Lifecycle is broadly studying the lifespan of mechanical cable. An engineer’s goal is to identify both potential superiorities among cable materials options and uncover possible points of failure that, without such testing, may go entirely unnoticed.

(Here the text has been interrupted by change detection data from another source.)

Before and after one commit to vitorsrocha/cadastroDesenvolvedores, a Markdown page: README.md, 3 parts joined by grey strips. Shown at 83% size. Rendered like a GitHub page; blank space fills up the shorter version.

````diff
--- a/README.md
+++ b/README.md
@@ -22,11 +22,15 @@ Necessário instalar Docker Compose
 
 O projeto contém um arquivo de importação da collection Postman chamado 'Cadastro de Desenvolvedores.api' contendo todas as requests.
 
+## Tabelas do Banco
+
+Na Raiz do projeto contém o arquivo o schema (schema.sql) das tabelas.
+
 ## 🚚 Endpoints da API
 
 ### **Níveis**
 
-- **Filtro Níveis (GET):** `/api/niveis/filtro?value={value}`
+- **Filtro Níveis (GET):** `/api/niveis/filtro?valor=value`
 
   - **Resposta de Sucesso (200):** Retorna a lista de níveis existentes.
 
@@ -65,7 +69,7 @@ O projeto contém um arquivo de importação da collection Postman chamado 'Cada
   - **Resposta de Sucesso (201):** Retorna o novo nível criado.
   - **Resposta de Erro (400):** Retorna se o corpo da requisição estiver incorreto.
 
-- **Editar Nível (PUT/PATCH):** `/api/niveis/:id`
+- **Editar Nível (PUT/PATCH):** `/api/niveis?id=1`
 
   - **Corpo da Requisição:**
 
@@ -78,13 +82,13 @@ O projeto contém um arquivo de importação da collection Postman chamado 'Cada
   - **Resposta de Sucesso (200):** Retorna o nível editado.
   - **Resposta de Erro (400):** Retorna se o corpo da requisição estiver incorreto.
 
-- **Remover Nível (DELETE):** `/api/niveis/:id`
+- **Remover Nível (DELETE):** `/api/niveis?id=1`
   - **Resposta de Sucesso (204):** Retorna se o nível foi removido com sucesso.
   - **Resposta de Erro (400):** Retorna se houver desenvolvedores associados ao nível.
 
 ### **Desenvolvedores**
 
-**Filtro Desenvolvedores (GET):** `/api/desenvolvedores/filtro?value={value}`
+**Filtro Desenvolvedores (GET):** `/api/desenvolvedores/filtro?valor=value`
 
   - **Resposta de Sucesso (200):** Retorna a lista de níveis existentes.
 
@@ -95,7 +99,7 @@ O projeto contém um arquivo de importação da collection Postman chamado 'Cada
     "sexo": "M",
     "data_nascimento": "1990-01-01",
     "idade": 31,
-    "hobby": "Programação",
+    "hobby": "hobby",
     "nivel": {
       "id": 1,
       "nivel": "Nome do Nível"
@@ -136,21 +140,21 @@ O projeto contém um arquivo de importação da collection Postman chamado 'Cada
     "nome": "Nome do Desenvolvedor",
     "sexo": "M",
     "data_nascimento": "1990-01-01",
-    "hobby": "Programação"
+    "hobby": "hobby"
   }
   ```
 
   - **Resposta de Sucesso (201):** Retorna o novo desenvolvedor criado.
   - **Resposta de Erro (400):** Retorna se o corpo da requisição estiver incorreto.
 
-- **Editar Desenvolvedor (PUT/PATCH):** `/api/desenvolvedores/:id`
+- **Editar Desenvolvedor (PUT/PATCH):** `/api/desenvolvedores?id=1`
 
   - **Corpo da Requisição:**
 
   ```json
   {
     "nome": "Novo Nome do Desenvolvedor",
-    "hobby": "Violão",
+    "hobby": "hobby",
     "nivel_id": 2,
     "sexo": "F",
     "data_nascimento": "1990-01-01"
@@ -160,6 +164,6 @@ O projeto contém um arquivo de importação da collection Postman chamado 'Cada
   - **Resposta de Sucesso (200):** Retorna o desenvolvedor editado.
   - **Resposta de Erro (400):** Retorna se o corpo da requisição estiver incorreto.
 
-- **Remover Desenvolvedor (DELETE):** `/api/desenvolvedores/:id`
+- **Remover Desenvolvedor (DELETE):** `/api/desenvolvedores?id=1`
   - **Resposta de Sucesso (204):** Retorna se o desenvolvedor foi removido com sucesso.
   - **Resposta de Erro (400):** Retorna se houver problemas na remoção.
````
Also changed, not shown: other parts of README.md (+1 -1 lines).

Mechanical cables (or wire rope) for surgical robotics, medical devices, aerospace and other industries are a specialty at Carl Stahl Sava Industries. In the manufacture of mechanical cable, no matter the material used to produce it - tungsten, stainless steel, titanium, or others - the cable must undergo rigorous lifecycle testing to ensure it is suited to the application for which is it designed.